In accordance with the clinical importance of pain-related behavioral depression, we have argued that analgesic drug development might benefit from preclinical assays of “pain-depressed behaviors,” which can be defined as behaviors that decrease in rate, frequency, or intensity after noxious stimulus presentation (Negus, 2013). We recently showed in rats that a commonly used and physiologically relevant noxious stimulus (intraperitoneal injection of diluted acid) could both stimulate a stretching response and depress intracranial self-stimulation (ICSS) (a positively reinforced operant behavior in which lever-press responding is maintained by delivery of electrical brain stimulation) (Do Carmo et al., 2009; Negus et al., 2010a; Altarifi et al., 2013; Negus, 2013; Negus and Altarifi, 2013). Both acid-stimulated stretching and acid-induced depression of ICSS could be blocked by clinically effective analgesics such as the μ-opioid receptor agonist morphine and the nonsteroidal anti-inflammatory drug ketoprofen. However, nonanalgesic drugs that produce motor impairment (e.g., the κ-opioid receptor agonists U69,593 [(+)-(5α,7α,8β)-N-methyl-N-[7-(1-pyrrolidinyl)-1-oxaspiro[4.5]dec-8-yl]-benzeneacetamide] and salvinorin A, the dopamine receptor antagonist flupenthixol) produced “false positive” antinociception in the assay of acid-stimulated stretching but “true negative” absence of antinociception in the assay of acid-depressed ICSS. These results provide one source of evidence to suggest that novel assays of pain-depressed behavior may be useful for dissociating analgesics from drugs that produce motor impairment.

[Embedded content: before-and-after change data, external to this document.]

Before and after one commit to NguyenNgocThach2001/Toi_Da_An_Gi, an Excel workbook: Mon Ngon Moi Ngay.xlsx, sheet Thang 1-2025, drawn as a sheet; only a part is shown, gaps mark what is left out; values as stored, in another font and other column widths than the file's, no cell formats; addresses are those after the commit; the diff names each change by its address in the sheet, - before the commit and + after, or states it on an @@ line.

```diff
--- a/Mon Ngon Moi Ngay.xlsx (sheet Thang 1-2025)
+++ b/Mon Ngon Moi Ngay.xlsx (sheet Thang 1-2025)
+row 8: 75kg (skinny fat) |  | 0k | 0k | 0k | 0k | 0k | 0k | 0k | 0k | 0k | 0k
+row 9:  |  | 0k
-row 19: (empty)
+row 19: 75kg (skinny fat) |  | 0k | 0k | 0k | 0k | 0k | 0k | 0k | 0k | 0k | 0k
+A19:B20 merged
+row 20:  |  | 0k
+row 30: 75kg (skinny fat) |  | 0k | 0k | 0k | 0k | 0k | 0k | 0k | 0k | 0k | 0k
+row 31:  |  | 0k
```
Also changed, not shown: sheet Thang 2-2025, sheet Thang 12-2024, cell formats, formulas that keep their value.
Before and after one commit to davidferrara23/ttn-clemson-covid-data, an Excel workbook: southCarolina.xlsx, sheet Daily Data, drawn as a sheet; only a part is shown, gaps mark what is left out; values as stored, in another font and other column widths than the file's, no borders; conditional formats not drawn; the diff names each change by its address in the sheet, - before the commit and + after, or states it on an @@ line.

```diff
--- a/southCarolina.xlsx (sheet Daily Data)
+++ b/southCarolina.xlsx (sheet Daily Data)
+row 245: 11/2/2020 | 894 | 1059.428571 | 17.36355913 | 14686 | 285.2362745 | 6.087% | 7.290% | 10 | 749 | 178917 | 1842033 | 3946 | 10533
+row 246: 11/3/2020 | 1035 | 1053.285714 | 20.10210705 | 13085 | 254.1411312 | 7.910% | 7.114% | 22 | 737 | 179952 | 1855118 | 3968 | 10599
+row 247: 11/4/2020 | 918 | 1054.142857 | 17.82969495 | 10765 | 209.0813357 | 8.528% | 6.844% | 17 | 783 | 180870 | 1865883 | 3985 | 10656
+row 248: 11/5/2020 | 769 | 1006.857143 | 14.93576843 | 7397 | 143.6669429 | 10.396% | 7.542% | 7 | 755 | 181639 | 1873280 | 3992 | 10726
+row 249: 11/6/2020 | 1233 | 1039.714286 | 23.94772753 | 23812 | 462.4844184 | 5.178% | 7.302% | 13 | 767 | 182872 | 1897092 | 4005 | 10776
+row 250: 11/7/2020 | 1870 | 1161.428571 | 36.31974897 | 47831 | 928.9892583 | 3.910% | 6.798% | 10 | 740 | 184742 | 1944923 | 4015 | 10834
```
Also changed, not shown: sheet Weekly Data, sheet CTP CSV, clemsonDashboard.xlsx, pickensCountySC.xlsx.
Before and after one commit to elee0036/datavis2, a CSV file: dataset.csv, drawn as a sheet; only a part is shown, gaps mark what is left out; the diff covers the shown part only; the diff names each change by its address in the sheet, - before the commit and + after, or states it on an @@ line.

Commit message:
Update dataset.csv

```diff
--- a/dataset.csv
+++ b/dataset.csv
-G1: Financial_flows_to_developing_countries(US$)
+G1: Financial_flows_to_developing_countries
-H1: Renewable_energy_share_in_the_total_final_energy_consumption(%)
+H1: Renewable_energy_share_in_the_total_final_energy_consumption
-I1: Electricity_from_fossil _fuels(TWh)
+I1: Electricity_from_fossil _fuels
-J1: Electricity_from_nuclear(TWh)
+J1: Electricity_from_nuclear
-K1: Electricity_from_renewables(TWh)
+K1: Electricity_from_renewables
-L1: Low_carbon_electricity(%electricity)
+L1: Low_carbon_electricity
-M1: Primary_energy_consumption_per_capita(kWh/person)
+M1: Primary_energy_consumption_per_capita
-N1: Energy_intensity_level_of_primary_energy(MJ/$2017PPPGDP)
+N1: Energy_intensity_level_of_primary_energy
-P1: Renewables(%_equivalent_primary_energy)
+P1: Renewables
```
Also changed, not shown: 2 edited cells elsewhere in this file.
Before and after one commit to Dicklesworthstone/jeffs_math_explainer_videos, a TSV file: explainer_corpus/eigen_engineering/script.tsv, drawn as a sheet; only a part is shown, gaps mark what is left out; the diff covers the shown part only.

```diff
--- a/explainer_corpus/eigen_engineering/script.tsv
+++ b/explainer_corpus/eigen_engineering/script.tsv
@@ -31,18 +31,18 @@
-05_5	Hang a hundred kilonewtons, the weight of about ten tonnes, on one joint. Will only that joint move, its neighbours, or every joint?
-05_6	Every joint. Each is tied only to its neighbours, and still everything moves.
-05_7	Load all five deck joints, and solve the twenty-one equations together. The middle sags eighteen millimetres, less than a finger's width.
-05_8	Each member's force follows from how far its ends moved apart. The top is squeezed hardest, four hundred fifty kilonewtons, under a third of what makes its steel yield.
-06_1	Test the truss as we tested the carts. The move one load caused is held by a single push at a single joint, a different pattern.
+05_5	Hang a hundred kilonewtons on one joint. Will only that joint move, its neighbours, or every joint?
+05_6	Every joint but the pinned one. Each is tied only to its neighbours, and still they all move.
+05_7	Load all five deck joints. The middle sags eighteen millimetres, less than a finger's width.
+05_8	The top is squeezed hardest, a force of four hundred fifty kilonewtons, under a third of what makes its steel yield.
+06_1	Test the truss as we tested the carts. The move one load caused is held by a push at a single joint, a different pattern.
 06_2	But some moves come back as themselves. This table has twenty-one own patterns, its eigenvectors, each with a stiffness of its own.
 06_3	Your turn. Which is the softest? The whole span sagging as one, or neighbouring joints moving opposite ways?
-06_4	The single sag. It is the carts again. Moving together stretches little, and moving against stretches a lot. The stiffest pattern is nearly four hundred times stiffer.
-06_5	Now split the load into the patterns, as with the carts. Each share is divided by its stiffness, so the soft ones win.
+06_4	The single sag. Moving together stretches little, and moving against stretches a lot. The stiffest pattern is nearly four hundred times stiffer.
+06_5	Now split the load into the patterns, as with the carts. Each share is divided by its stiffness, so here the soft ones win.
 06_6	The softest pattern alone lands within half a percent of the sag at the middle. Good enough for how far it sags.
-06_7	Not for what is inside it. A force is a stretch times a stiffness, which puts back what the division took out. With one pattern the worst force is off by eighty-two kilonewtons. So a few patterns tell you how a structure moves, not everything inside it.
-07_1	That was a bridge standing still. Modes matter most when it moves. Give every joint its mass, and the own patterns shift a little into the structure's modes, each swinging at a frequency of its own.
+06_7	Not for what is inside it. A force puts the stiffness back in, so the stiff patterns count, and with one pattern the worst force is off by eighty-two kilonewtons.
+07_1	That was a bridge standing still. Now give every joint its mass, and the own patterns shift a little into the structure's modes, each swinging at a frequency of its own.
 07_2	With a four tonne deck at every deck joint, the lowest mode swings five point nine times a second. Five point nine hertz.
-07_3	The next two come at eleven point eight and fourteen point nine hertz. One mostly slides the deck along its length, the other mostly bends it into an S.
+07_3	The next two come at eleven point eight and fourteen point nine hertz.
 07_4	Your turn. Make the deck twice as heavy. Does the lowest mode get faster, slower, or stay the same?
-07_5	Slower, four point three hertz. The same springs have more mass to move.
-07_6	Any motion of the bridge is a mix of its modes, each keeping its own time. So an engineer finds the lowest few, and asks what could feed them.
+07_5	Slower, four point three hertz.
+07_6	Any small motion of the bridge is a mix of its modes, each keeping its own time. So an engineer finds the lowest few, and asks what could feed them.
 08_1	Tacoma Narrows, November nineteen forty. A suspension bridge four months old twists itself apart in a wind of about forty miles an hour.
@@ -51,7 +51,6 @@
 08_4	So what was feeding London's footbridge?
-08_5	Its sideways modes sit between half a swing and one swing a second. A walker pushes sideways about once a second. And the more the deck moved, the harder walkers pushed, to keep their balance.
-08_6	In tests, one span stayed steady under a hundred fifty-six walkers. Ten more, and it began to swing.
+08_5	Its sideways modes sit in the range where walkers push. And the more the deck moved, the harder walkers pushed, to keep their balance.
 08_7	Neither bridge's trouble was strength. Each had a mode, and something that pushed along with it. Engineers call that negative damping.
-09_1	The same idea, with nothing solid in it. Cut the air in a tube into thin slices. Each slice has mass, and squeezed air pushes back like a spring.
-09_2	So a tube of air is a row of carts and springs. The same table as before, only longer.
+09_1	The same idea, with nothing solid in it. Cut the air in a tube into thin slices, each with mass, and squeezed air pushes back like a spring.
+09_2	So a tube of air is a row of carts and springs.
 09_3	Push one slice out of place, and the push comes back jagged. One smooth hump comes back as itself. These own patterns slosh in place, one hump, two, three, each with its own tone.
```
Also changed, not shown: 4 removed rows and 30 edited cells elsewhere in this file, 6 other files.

The purpose of this study was to further compare effects of μ-agonist analgesics in the assays of acid-stimulated stretching and acid-depressed ICSS. Two sets of experiments were conducted. First, a relatively low-intensity noxious stimulus was used (intraperitoneal administration of 1.8% lactic acid in a volume of 1.0 ml/kg), and antinociception was assessed for a range of μ-agonists that vary in their relative efficacies at μ-receptors. Specifically, effects were examined for methadone, fentanyl, morphine, hydrocodone, buprenorphine, and nalbuphine [listed in order from highest to lowest efficacy as determined by in vitro functional assays of agonist-stimulated 5′-O-(3-thiotriphosphate) binding] (Selley et al., 1997, 1998; Thompson et al., 2004). We predicted that, consistent with their clinical effectiveness (Brunton et al., 2011), all μ-opioid receptor agonists would block acid effects in both assays. Second, a higher-intensity noxious stimulus was used (5.6% lactic acid), and the antinociceptive effects of the high-efficacy μ-agonist methadone and the low-efficacy μ-agonist nalbuphine were redetermined. Previous studies using assays of pain-stimulated behavior found that increased thermal noxious stimulus intensities resulted in decreased potency and/or efficacy of μ-agonists to produce thermal antinociception, with a greater impact of noxious stimulus intensity on lower-efficacy agonists (Walker et al., 1993; Morgan and Picker, 1996; Morgan et al., 1999; Negus and Mello, 1999). Accordingly, we predicted that a higher-intensity acid noxious stimulus would reduce potency and/or efficacy of nalbuphine more than of methadone in the assay of acid-depressed ICSS.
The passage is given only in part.